Originally posted to STUTT-L@LISTSERV.TEMPLE.EDU on June 13, 2005, and added here with permission of the author, Tony Troiano

I met Marty Jezer in 1995 on stutt-l. Special interest Internet groups were a novelty at the time and having the capability of sharing experiences and sharing opinions about stuttering was compelling for me. I had planned to attend the NSP convention the following year in Denver and was looking forward to meeting with those that I had been corresponding with with on stutt-l. I was particularly interested in meeting Marty Jezer. After reading his posts I sensed there was something special about the man. At the time there were many SLP's on stutt-l debating about treatments and issues about stuttering. The list was alive with academic dialogue and in the middle of it all was Marty Jezer, skillfully debating, challenging, and offering alternative points of view. Marty could heat up an exchange but was never hostile. He was a skilled wordsmith who could carry on a complex argument with a seasoned SLP while offering wise words of encouragement to others who stuttered.

And then I met him in person...and my jaw dropped. I anticipated Marty might stutter because I knew there were people on stutt-l who stuttered although I wasn't quite sure who, or how many. Marty stuttered quite severely....like me. There was no second guessing it, nothing covert about it. He stuttered on every word. He liked to say he had an organic stutter. And yet, he was captivating and confident. People hung on his every word. Witnessing this, it contradicted everything I ever thought about stuttering. The eloquent words coming from Marty across the Internet were now delivered in person...quite a revelation.

I had the pleasure of visiting with Marty and his wife Arlene several years ago for a few days. Woody Starkweather and Janet Givens were presenting Birch Tree workshops at the time and planned one in Brattleboro, VT., Marty's community. The setting was intimate and it gave me a chance to get to know Marty better. I already knew that Marty was a contemporary of those in the left wing political movement during the 1960's, such as Abby Hoffman. I had bid on his biography of Hoffman at the NSP auction and won it. I discovered during my visit that Marty was a man truly dedicated to social justice. And he was continually evolving, never content of past accomplishments. The first gay union to take place in the U.S. happened in Vermont and Arlene told me she and Marty were very proud of that.

I saw Marty as a learned historian. His book "The Dark Ages, Life in the U.S. 1945-1960" taught me more about the period than my parochial education ever did. And he was so unassuming about it. I commented about the book during a conversation with him and his response consisted of, "Yeah, that book was fun to write." Only then did I realize he wrote it in 1982 and was now absorbed with other concerns.

I enjoyed Marty's sense of humor. He loved Andy Kaufman. How much better does it get than that? He once told me how he thought he was responsible for a major black out in the area. Seems Marty was getting ready to do a little power drilling. He plugged in his drill and the very second he squeezed the trigger to start drilling all the power in the city went dead. Was Marty pulling my leg? You can't make that stuff up.

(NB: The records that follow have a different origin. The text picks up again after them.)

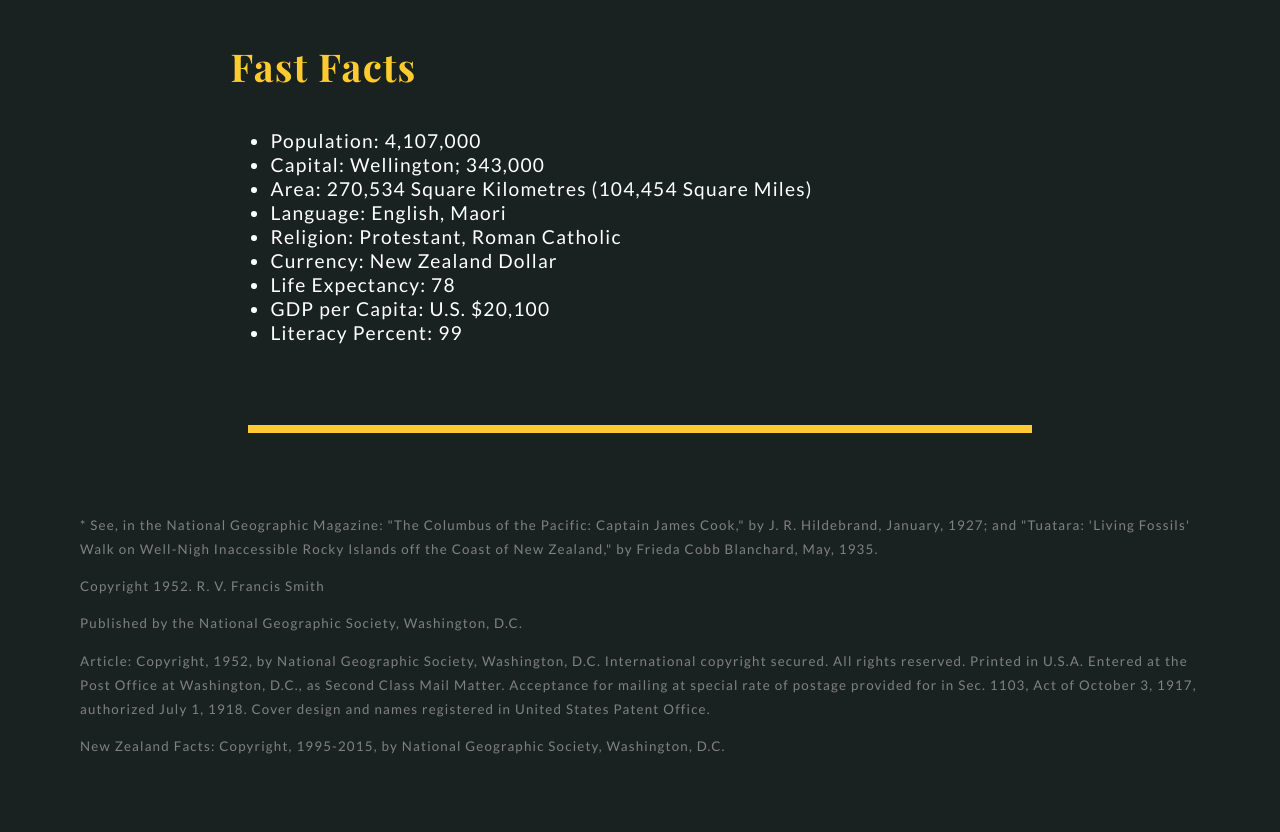
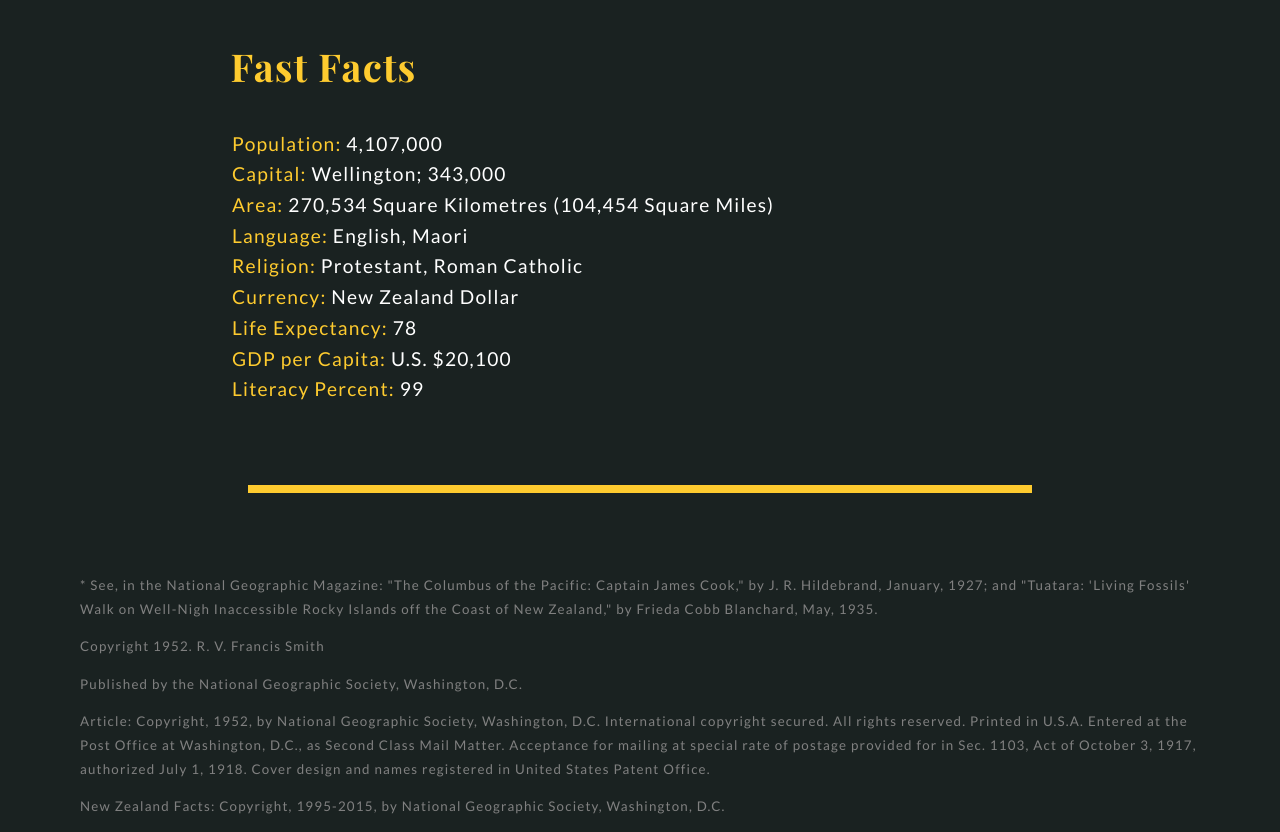
Before and after one commit to pearseoneill/takahe, a plain HTML site: page index.html in a window 1280 px wide. Shown: the part 8340-9172 px from the top of the page. Before the commit the page ends 9111 px from the top, so only its background shows below. Drawn offline with nearby package versions, Linux system fonts and the light colour scheme.

Commit message:
making list nicer

```diff
--- a/style.css
+++ b/style.css
@@ -152,5 +152,9 @@ caption {/*float: left;*/
     color: #fecb2f;
 }
 
+.yella {color:#fecb2f }
+ul{ list-style-type: none;
+margin-left: -2em;
+line-height: 1.6em}
 
 .footer {color:grey; margin-left: 5em; margin-right: 5em; margin-top: 5em;}
```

Of course the book most of us are familiar with is "Stuttering, A Life Bound up in Words." For me it is the definitive book about stuttering. And Marty is so generous, in his acknowledgements he listed so many of us on stutt-l. But it is Marty who needs to be acknowledged as such a positive force within the stuttering self help movement. Whether facilitating a workshop at an NSA convention, delivering the keynote speech at a Speak Easy Symposium, or writing a column for kids who stutter in the pages of the Friend's publication, "Reaching Out", Marty has always been there for those of us who stutter.

During the past two years I worried about Marty. I called him periodically to chat and he was always upbeat and believed he would prevail. He was planning to attend Speak Easy this past spring and told me he wished he could have attended my workshop. He was optimistic just one month ago when he lasted posted to this list.

Marty, thank you for being such a valuable teacher and good friend to me. Thank you for showing me, by example, the possibilities I possess within myself in spite of my stutter. Thank you for showing me how to be a better man.

added June 24, 2005